An individual has been awarded $3.6 million in damages after accusing a loan servicer of violating the Fair Debt Collection Practices Act, the Illinois Consumer Fraud Act, and the Real Estate Settlement and Procedures Act.
The primary problem in the case involved a mortgage servicer that mistakenly coded an account with a “dismissed” bankruptcy notation instead of a “discharged” notation, which resulted in the servicer attempting to collect on the pre-petition arrears, even after the individual and her bankruptcy attorney contacted the company to alert them of the error.
A jury deliberated for seven hours following the eight-day trial, and awarded $500,000.00 in compensatory damages, $70,000.00 in non-economic damages, $12,000.00 in economic damages and $3,000,000.00 in punitive damages.
The plaintiff, Monette Saccameno, was represented by Atlas Consumer Law.
The law firm included this statement in a press release announcing the verdict:
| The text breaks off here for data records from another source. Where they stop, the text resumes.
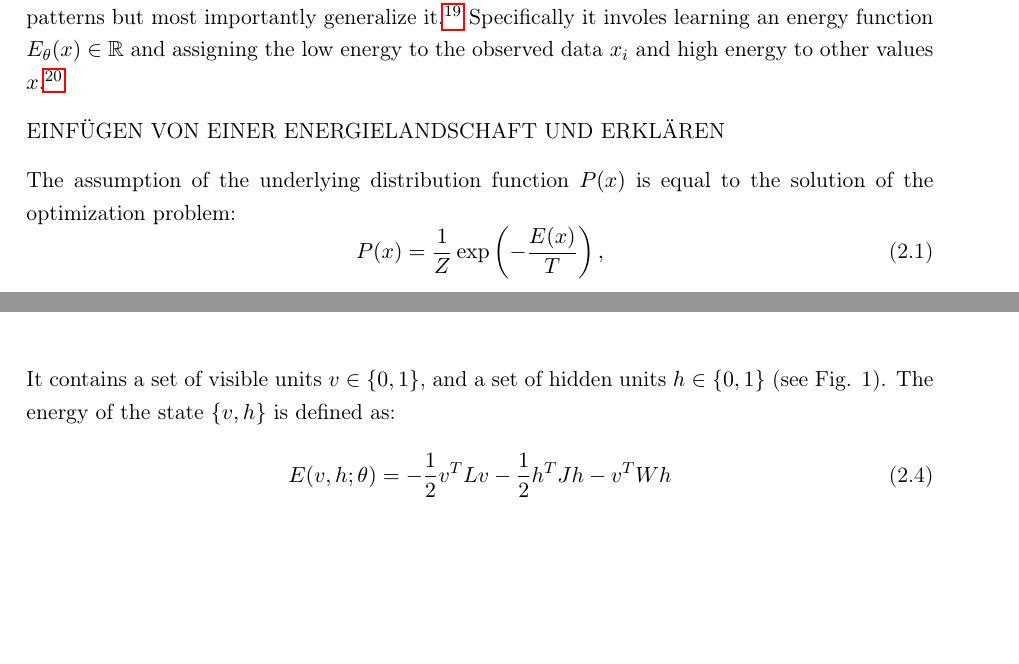
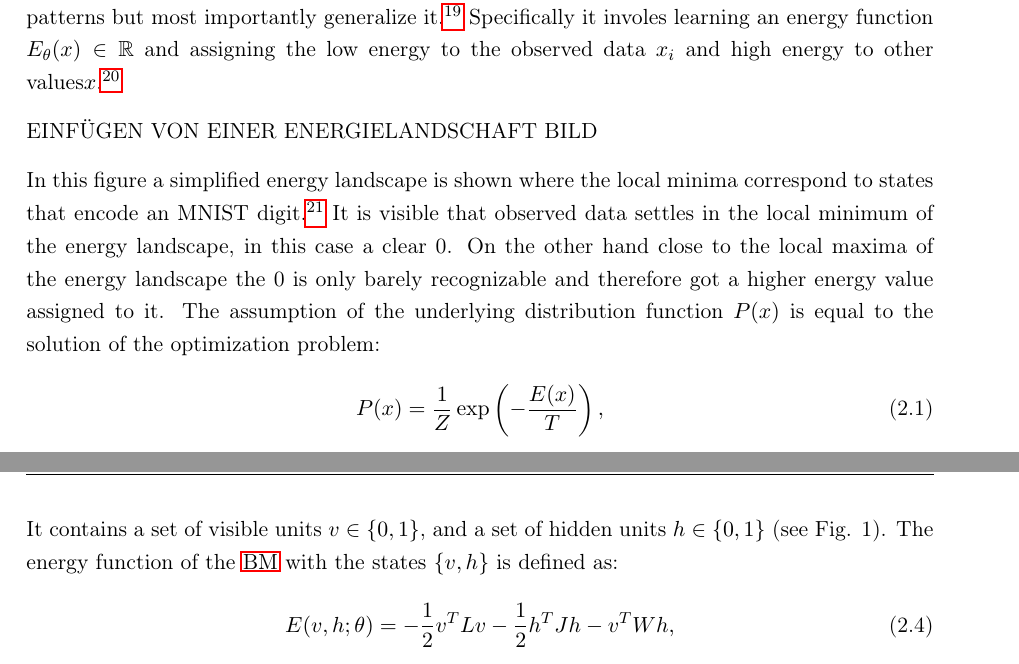
Before and after one commit to Tzimon/Bachelorarbeit, a LaTeX thesis (latex-vorlage.tex, which reads includes/02_Aktueller Stand der Forschung und Praxis.tex): two parts of pages 12 and 13 of 25 before the commit and two parts of pages 12 and 14 of 25 after it, joined at a grey line, cut so that both start at the same text, the shorter picture padded with empty space. Compiled offline with pdfLaTeX.

Commit message:
Preparation and small changes for BMs and Energy landscape figure

```diff
--- a/includes/02_Aktueller Stand der Forschung und Praxis.tex
+++ b/includes/02_Aktueller Stand der Forschung und Praxis.tex
@@ -37,10 +37,11 @@ An \ac{EBM} is a type of statistical model where the likelihood of a particular
 Since 1982, those models have been continuously emerging in the machine learning field when J.J. Hopfield introduced the Hopfield Network.\footcite[Vgl.][]{hopfieldNeuralNetworksPhysical1982}
 Current developments include their use in reinforcement learning, potential replacements for discriminators in generative adversarial networks and for quantum \ac{EBM}s.\footnote{Vgl.\cite{verdonQuantumHamiltonianBasedModels2019}, p. 1; Vgl.\cite{duModelBasedPlanning2021}, p. 1}
 The underlying idea behind \ac{EBM}s is to establish a probabilistic physical system that is able to learn and memorize patterns but most importantly generalize it.\footcite[Vgl.][2]{huembeliPhysicsEnergybasedModels2022}
-Specifically it involes learning an energy function \(E_{\theta}(x) \in \mathbb{R}\) and assigning the low energy to the observed data \(x_i\) and high energy to other values \(x\).\footcite[Vgl.][330]{gustafssonEnergyBasedModelsDeep2020}
+Specifically it involes learning an energy function \(E_{\theta}(x) \in \mathbb{R}\) and assigning the low energy to the observed data \(x_i\) and high energy to other values\(x\).\footcite[Vgl.][330]{gustafssonEnergyBasedModelsDeep2020}
 
-EINFÜGEN VON EINER ENERGIELANDSCHAFT UND ERKLÄREN
+EINFÜGEN VON EINER ENERGIELANDSCHAFT BILD
 
+In this figure a simplified energy landscape is shown where the local minima correspond to states that encode an MNIST digit.\footcite[Vgl.][6]{huembeliPhysicsEnergybasedModels2022} It is visible that observed data settles in the local minimum of the energy landscape, in this case a clear 0. On the other hand close to the local maxima of the energy landscape the 0 is only barely recognizable and therefore got a higher energy value assigned to it.
 The assumption of the underlying distribution function \( P(x) \)  is equal to the solution of the optimization problem:
 \begin{equation}
     P(x) = \frac{1}{Z} \exp\left(-\frac{E(x)}{T}\right),
@@ -77,9 +78,9 @@ In the following figure \ref{fig1}, a general \ac{BM} is depicted, where the upp
     \caption{figure of a general Boltzmann Machine}
     \label{fig1}
 \end{figure}
-It contains a set of visible units \( v \in \{0, 1\} \), and a set of hidden units \( h \in \{0, 1\} \) (see Fig. 1). The energy of the state \( \{v, h\} \) is defined as:
+It contains a set of visible units \( v \in \{0, 1\} \), and a set of hidden units \( h \in \{0, 1\} \) (see Fig. 1). The energy function of the \ac{BM} with the states \( \{v, h\} \) is defined as:
 \begin{equation}
-E(v, h; \theta) = -\frac{1}{2} v^T L v - \frac{1}{2} h^T J h - v^T W h
+E(v, h; \theta) = -\frac{1}{2} v^T L v - \frac{1}{2} h^T J h - v^T W h,
 \end{equation}
 
 where \( \theta = \{W, L, J\} \) are the model parameters.\footcite[Vgl.][448]{salakhutdinovDeepBoltzmannMachines2009}
```
Also changed, not shown: latex-vorlage.pdf, includes/02_Aktueller Stand der Forschung und Praxis.tex (4 more changed lines).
The outcome of this trial should come as good news to all consumers who have struggled with aggressive mortgage servicing tactics throughout the ongoing financial crisis. The litigation team was meticulous and methodical in its litigation approach, and was able to obtain a punitive damages award for Saccameno and against Ocwen – an award that is meant to punish and deter future misconduct – under the Illinois Consumer Fraud Act.